Provided records:

BEGIN

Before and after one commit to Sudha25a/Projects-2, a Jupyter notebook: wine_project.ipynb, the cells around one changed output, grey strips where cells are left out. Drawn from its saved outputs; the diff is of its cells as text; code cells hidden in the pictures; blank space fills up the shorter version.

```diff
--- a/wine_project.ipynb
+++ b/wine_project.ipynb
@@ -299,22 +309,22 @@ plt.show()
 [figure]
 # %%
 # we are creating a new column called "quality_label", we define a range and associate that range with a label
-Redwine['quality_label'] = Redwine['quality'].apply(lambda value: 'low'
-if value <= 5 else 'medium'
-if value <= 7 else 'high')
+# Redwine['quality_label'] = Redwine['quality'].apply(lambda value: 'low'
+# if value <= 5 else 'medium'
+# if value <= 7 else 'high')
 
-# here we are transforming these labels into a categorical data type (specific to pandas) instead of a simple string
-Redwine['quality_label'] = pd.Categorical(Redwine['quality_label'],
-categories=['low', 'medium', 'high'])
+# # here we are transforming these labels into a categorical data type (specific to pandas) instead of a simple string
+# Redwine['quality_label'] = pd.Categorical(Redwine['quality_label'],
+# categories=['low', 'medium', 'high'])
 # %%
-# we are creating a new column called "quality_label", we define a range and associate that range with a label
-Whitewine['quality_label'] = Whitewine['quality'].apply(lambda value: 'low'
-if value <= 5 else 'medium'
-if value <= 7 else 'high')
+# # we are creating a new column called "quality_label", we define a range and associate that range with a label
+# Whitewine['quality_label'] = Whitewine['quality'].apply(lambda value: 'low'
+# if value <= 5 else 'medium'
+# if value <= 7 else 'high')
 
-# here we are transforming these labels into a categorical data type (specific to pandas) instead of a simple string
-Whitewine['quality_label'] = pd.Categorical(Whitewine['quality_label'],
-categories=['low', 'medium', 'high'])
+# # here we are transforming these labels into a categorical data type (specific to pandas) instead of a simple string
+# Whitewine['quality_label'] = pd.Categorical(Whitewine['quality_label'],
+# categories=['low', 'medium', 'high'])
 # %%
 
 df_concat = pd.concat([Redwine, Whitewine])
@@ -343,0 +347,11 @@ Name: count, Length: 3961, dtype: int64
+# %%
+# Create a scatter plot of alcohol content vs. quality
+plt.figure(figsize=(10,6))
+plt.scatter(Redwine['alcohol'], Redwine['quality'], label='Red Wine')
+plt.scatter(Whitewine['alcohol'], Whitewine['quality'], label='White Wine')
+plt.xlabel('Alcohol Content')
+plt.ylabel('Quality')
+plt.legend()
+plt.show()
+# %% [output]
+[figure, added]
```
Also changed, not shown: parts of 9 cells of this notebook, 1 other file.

END
BEGIN

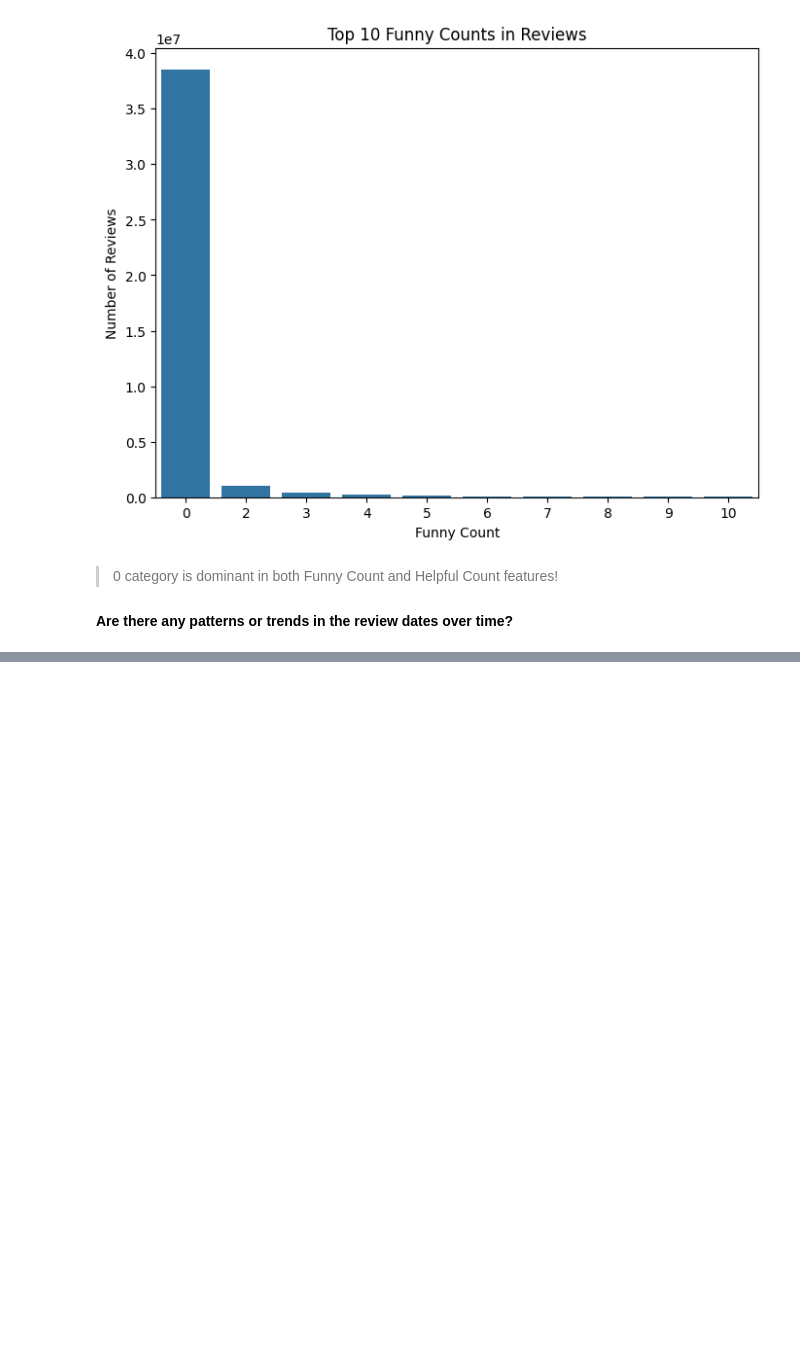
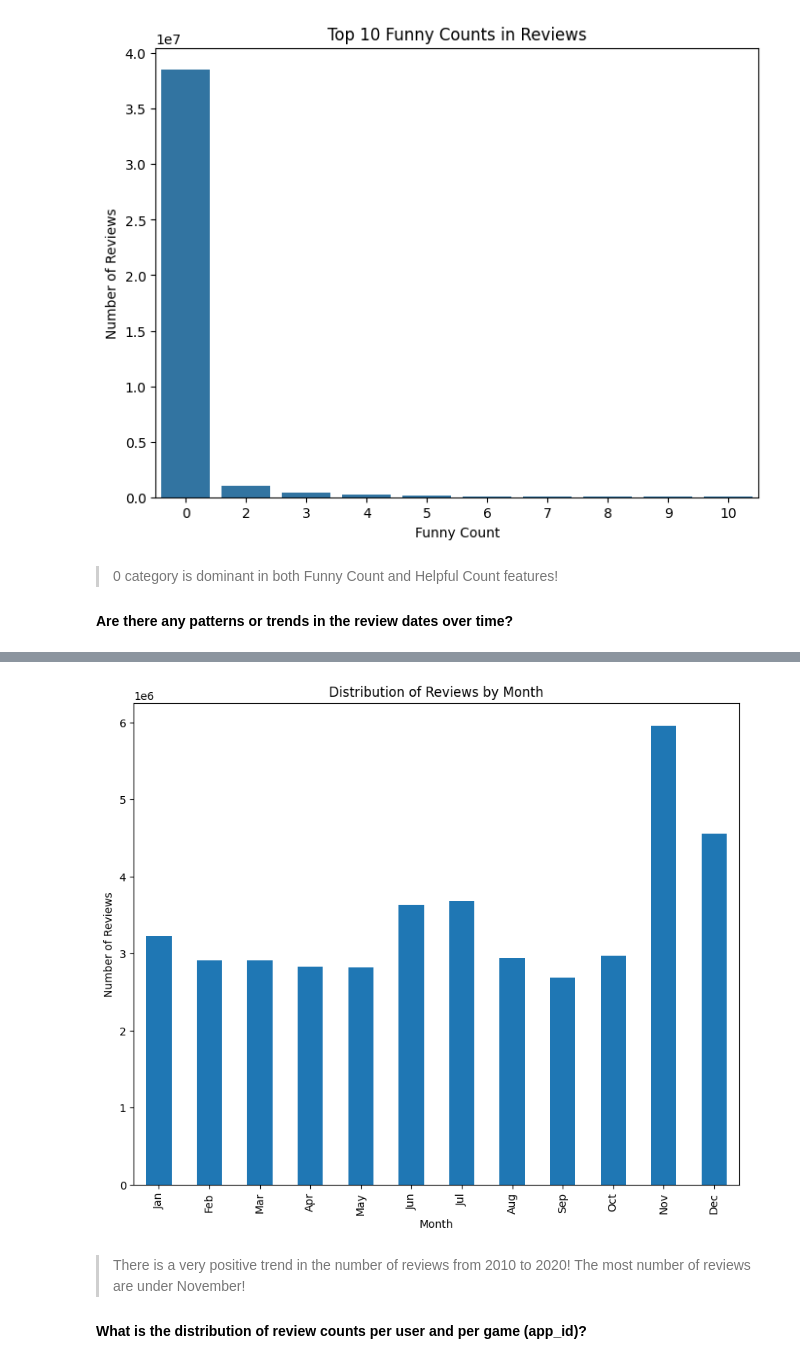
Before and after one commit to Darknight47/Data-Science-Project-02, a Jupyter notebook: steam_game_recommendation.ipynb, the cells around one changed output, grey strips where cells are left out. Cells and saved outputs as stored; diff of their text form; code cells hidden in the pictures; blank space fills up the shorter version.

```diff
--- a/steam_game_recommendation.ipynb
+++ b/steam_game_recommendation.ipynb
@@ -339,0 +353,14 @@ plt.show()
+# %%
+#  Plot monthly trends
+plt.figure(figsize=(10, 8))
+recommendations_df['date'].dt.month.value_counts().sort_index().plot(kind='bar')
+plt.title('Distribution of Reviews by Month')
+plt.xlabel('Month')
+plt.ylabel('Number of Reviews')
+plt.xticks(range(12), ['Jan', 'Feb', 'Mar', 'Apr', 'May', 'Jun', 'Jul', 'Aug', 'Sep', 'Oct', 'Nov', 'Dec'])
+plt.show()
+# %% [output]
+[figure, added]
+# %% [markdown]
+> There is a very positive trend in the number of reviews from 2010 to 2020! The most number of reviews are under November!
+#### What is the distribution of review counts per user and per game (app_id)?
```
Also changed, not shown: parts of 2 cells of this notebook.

END
BEGIN

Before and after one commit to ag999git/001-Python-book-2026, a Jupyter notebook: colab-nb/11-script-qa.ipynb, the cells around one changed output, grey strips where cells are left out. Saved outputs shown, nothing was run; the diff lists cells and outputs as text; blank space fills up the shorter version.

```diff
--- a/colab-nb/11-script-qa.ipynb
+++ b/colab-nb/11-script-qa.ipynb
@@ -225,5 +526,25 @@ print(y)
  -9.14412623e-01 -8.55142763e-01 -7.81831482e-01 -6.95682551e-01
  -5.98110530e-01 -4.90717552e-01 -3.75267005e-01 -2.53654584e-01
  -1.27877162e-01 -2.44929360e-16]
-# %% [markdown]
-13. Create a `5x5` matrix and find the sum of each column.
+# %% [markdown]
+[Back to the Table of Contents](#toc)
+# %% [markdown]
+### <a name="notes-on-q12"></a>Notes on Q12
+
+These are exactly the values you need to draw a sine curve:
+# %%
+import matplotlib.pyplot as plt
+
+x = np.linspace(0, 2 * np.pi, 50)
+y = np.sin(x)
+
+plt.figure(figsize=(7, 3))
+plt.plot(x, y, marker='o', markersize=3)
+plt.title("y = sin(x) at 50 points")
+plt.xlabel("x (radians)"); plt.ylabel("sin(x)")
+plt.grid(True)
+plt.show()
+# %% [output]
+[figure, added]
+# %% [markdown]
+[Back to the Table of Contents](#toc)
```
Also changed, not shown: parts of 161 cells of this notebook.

END

Task details:
A complete answer gives every line of the data that includes "column".

Answer to this problem:
 # we are creating a new column called "quality_label", we define a range and associate that range with a label
-# we are creating a new column called "quality_label", we define a range and associate that range with a label
+# # we are creating a new column called "quality_label", we define a range and associate that range with a label
-13. Create a `5x5` matrix and find the sum of each column.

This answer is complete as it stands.